Tucumcari wants lower burden for pipeline project

By William Thompson: Freedom Newspapers

LOGAN — Now that Tucumcari has reduced its projected water needs by two-thirds, it wants to see its costs related to the Ute Pipeline Project reduced accordingly.
Tucumcari currently is scheduled to pay one-fourth of the costs of a proposed project that would pipe water from the Ute Reservoir near Logan to 10 eastern New Mexico communities, including Clovis and Portales.
However, Tucumcari officials have sent two letters to the Eastern New Mexico Rural Water Authority in the last few months, declaring the town had reduced its projected water needs from 6,000 acre-feet to 2,000 acre-feet, thus justifying lower costs.
Tucumcari Mayor Mary Mayfield said the city’s share of the pipeline project costs should be cut by two-thirds.
Despite their request to participate in the pipeline project at a lower level, Tucumcari officials say they will continue to reserve 6,000 acre feet to facilitate future economic development.
In the original letter sent to the water authority, officials said Tucumcari could not afford to participate in the pipeline project at the 6,000 acre-feet level, City Manager Richard Primrose said. The second letter, sent in the last couple of weeks, requested the city’s share of the project cost be re-appropriated, he said.
No action was taken regarding the request.
After Wednesday’s meeting, Mayfield and Primrose said despite their requests for a smaller share of the cost, the city remains committed to the project.
“We have not spent all this time and money on this project for nothing,” Primrose said. “We have been involved in this project since day one.”
State and federal funds would pay for the bulk of the $300-million project if it becomes reality.
According to ENMRWA figures, if Tucumcari’s request to pay less were granted, then Clovis would pay the lion’s share of the remaining costs.
Clovis is now scheduled to pay about 51 percent of the local costs.
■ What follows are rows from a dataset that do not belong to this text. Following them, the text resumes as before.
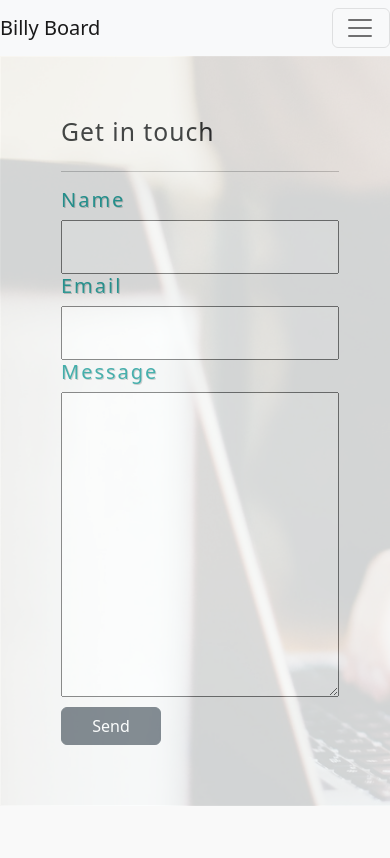
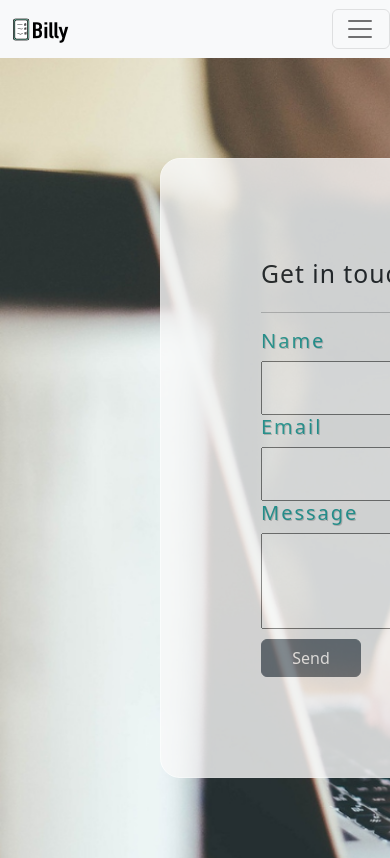
Before and after one commit to Valeprogr/Billy-board-finalproject, a React (Create React App) app in the folder client/: page /contacts in a window 390 px wide. Shown: the top 858 px of the page. Built offline with nearby package versions, Linux system fonts and the light colour scheme; no server answers.

Commit message:
edit css contacts and make for lap and desk respon

```diff
--- a/client/src/components/userHomepage/ProfileUser.js
+++ b/client/src/components/userHomepage/ProfileUser.js
@@ -6,8 +6,7 @@ import "./profileUser.css"
 const REACT_APP_URL_CYCLIC=process.env.REACT_APP_URL_CYCLIC;
 const ProfileUser = () => {
      const auth = useContext(AuthContext);
-    //console.log(auth.userId)
-    const {loading, request, error, clearError} = useHttp();
+    const { request, error, clearError} = useHttp();
 
     const message= useMessage();
     useEffect(() => {
@@ -39,7 +38,7 @@ const ProfileUser = () => {
 
                             <div className='buttons'>
                                 <a href='/user/settings'><button type="button" class="btn btn-light">
-                                    <span class="material-symbols-outlined">
+                                    <span className="material-symbols-outlined">
                                         edit
                                     </span>
                                 </button></a>
@@ -61,13 +60,13 @@ const ProfileUser = () => {
                                 </div>
                                 <div className='icons-data-container'>
                                     <div className='icons-data'>
-                                        <span class="material-symbols-outlined icons">
+                                        <span className="material-symbols-outlined icons">
                                             mail
                                         </span>
                                         <p>{data.email}</p>
                                     </div>
                                     <div className='icons-data'>
-                                        <span class="material-symbols-outlined icons">
+                                        <span className="material-symbols-outlined icons">
                                             location_on
                                         </span>
                                         <p>{data.company_name}</p>
--- a/client/src/components/userHomepage/card/AddMemberCard.js
+++ b/client/src/components/userHomepage/card/AddMemberCard.js
@@ -30,7 +30,6 @@ const AddMemberCard = ({ company,projectId }) => {
         }
         clearError();
     }
-    console.log(membersToAdd)
     return (
         <div>
             <h3>Select members for the project</h3>
--- a/client/src/components/userHomepage/card/CardEmployee.js
+++ b/client/src/components/userHomepage/card/CardEmployee.js
@@ -12,7 +12,7 @@ const CardEmployee = ({employee}) => {
                     <p>{employee.name}</p>
                     <p className="card-text">Occupation:</p>
                     <p>{employee.user_occupation}</p>
-                    <a href="#" class="btn btn-dark">See More</a>
+                    <a href="#" class="btn btn-dark">Send Message</a>
                 </div>
             </div>
         </div>
--- a/client/src/components/userHomepage/card/CardProjects.js
+++ b/client/src/components/userHomepage/card/CardProjects.js
@@ -7,7 +7,6 @@ import MembersList from "../members-list/MembersList"
 const CardProjects = ({ projects }) => {
   const [taskVisible, setTaskVisible] = useState(false);
   const [membersVisible, setMembersVisible]=useState(false);
-  //console.log(projects)
   return (
     <>
       <div className='body-holiday-card'>
--- a/client/src/components/userHomepage/userHome/UserHome.js
+++ b/client/src/components/userHomepage/userHome/UserHome.js
@@ -1,15 +1,11 @@
-import React,{useEffect,useState} from 'react';
+import React from 'react';
 import FooterUser from './FooterUser';
 import "../userHome/homeUser.css";
-//import { useHttp } from '../../../hooks/http.hook';
-import CardProjects from '../card/CardProjects';
-//import CardProjectsSum from '../card/CardProjectsSum';
 import Calender from '../calender/Calender';
 import HeaderUserHome from '../header-userHome/HeaderUserHome';
 import ProjectsList from '../list/ProjectsList';
 
 const UserHome = () => {
-    const [loading,setLoading]=useState(true)
 
     return (
 
--- a/client/src/pages/contacts/Contacts.js
+++ b/client/src/pages/contacts/Contacts.js
@@ -17,7 +17,7 @@ const Contacts = () => {
                     <input type="text"></input>
                     <h5>Message</h5>
                    <textarea rows="4" cols="50" className='text-message'></textarea>
-                        <button class=" btn-contact btn btn-secondary ">Send</button>
+                        <button className=" btn-contact btn btn-secondary ">Send</button>
                 </div>
             </div>
 
--- a/client/src/pages/contacts/contacts.css
+++ b/client/src/pages/contacts/contacts.css
@@ -10,7 +10,7 @@
     background-repeat: no-repeat;
     background-size: cover;
     display: flex;
-    height: 750px;
+    height: 910px;
 }
 .container1{
     width: 600px;
@@ -27,7 +27,7 @@
             border-radius: 20px;
             height: 620px;
             width: 70%;
-            margin: 50px 50px;
+            margin: 160px 444px;
             padding: 100px;
             background-color: var(--text-color);
             opacity: 80%;
@@ -45,24 +45,17 @@
     margin: 10px 0 0 0 !important;
    }
 
-   @media screen and (max-width: 600px) {
+   @media only screen and (max-width: 1600px){
     .body{
         font-size: 32px;
-        height: auto;
+        height: 800px;
     }
     .container2{
         width: 667px;
         }
-    .box-container-contacts{
-        display: flex;
-        flex-direction: column;
-        /* border: 1px solid white; */
-        border-radius: 0px;
-        height: 750px;
-        width: 60%;
-        margin: 0px 0px;
-        padding: 60px;
-        background-color: var(--text-color);
-        opacity: 82%;
-    }
+        .box-container-contacts{
+           margin-left: 160px;
+           margin-top: 100px;
+            /* background-color: aqua; */
+        }
    }
--- a/client/src/pages/home/Navbar.js
+++ b/client/src/pages/home/Navbar.js
@@ -1,14 +1,17 @@
 import React from 'react';
 import { NavLink, Outlet } from "react-router-dom";
-import "./home.css"
+import "./home.css";
+import logo from "../../images/logo.png";
+
 
 
 const Navbar = ({children}) => {
   return (
     <>
       <nav className="navbar navbar-expand-lg navbar-light bg-light">
-
-        <NavLink className="navbar-brand" to="/">Billy Board</NavLink>
+        <NavLink className="navbar-brand" to="/">
+        <img className='logo' src={logo} alt="billy-board-logo"/>
+        </NavLink>
         <button className="navbar-toggler" type="button" data-bs-toggle="collapse" data-bs-target="#navbarSupportedContent" aria-controls="navbarSupportedContent" aria-expanded="false" aria-label="Toggle navigation">
           <span className="navbar-toggler-icon">
           </span>
--- a/client/src/pages/home/home.css
+++ b/client/src/pages/home/home.css
@@ -52,9 +52,12 @@ justify-content: center;
 .btn-container{
     display: flex;
 }
+.logo{
+    height: auto;
+    width: auto;
+}
 
-
-@media screen and (max-width: 600px) {
+@media only screen and (max-width: 600px) {
     .home{
         height: 600px;
         width: auto;
```
Also changed, not shown: client/src/components/userHomepage/userHome/NavbarUser.js (+9 -12 lines), client/src/images/logo.png (added), 1 other file (tests, documents, lock files or other folders).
If Tucumcari’s costs were lowered to one-twelfth of the project’s costs, Clovis would then pay about 63 percent of the local costs.
ENMRWA Program Manager Scott Verhines said he did not see Tucumcari’s request as being out of line.
“Overall percentages of costs would go up for other members, “Verhines said, “but because less water would be delivered, then overall costs would go down for everyone. At this stage of the project, we need communities to let us know to what degree they are committed to the project.”
Also on Wednesday, the Village of San Jon notified board members it no longer wished to participate in the project.
“We could no longer wait for the project to happen so we installed a pipeline to Logan ourselves,” San Jon Administrator Bobbye Rose stated in her letter. “This system will satisfy our needs and we feel we cannot ask our citizens to pay the additional costs required to fund this project.”